Among the entries that follow, find every line with the word "Companion" and list it.
::: Recorded information :::
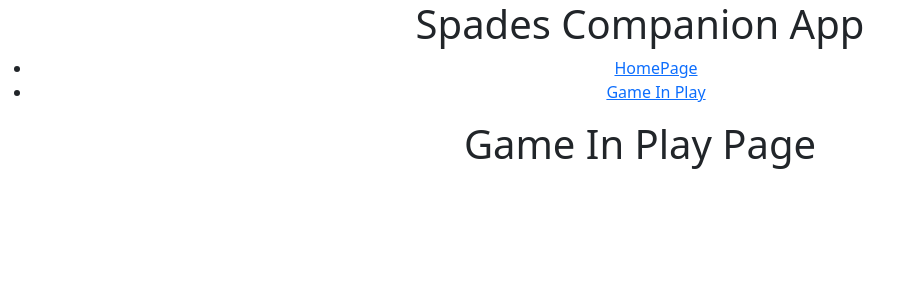
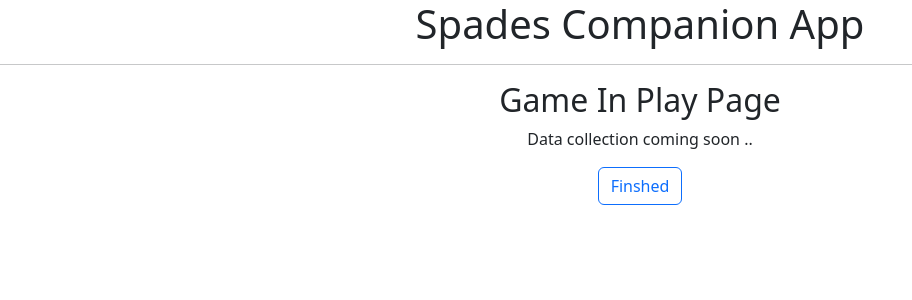
Before and after one commit to Rashad-636/tca-spades, a React (Create React App) app: page /#/GameInPlay in a window 1280 px wide. Shown: the top 300 px of the page, without its empty margins (0-912 px from the left). Built offline with nearby package versions, Linux system fonts and the light colour scheme.

Commit message:
Setup and GameInPlay skeleton screens done
nav(-2) on GameInPlay screen to reduce back stack

```diff
--- a/src/App.js
+++ b/src/App.js
@@ -2,7 +2,6 @@ import 'bootstrap/dist/css/bootstrap.min.css';
 import './App.css';
 import { Homepage, Setup, GameInPlay } from "./pages";
 import { HashRouter, Routes, Route } from "react-router-dom";
-import { NavBar } from './NavBar';
 import { useState } from 'react';
 
 
@@ -11,18 +10,21 @@ const App = () => {
 
   return (
     <div className="App">
-        <h1>Spades Companion App</h1>
-    <HashRouter>
-      <NavBar />
+
+      <h1>Spades Companion App</h1>
+      <hr />
+      <HashRouter>
         <Routes>
           <Route
             path="/"
             element={ <Homepage />} />
-          <Route path="/Setup" element={ <Setup />} />
-          <Route path="/GameInPlay" element={ <GameInPlay />} />
+          <Route path="/Setup"
+            element={ <Setup />} />
+          <Route path="/GameInPlay"
+            element={ <GameInPlay />} />
         </Routes>
-        </HashRouter>
-      </div>
+      </HashRouter>
+    </div>
 
   );
 };
--- a/src/NavBar.js
+++ /dev/null
@@ -1,14 +0,0 @@
-import { Link } from "react-router-dom";
-
-export const NavBar = () => {
-    return (
-        <ul>
-            <li>
-                <Link to="/">HomePage</Link>
-            </li>
-            <li>
-                <Link to="/GameInPlay">Game In Play</Link>
-            </li>
-        </ul>
-    );
-};
--- a/src/pages/GameInPlay.js
+++ b/src/pages/GameInPlay.js
@@ -1,5 +1,21 @@
-export const GameInPlay = () => (
+import { Button } from "react-bootstrap";
+import Container from "react-bootstrap";
+import { useNavigate } from "react-router-dom";
+
+export const GameInPlay = () => {
+
+    const nav = useNavigate();
+
+    return (
     <>
-    <h1>Game In Play Page</h1>
+        <h2>Game In Play Page</h2>
+        <p>Data collection coming soon ..</p>
+        <Button
+            variant="outline-primary"
+            onClick={() => nav(-2)}
+        >
+            Finshed
+        </Button>
     </>
-);
+    )
+};
--- a/src/pages/HomePage.js
+++ b/src/pages/HomePage.js
@@ -10,7 +10,7 @@ export const Homepage = () =>{
     return (
         <>
 
-        <h1>Home page</h1>
+        <h2>Home page</h2>
         <Button
             variant="outline-primary"
             onClick={() => nav("/setup")}
--- a/src/pages/Setup.js
+++ b/src/pages/Setup.js
@@ -1,5 +1,19 @@
-export const Setup = () => (
+import { Button } from "react-bootstrap";
+import { useNavigate } from "react-router-dom";
+
+export const Setup = () => {
+
+    const nav = useNavigate();
+
+    return (
     <>
-    <h1>Setup Page</h1>
+    <h2>Setup Page</h2>
+    <Button
+        variant="success"
+        onClick={() => nav("/GameInPlay")}
+    >
+        Start Game
+    </Button>
     </>
-);
+    );
+};
```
:::
**Finished exercise**
-        <h1>Spades Companion App</h1>
+      <h1>Spades Companion App</h1>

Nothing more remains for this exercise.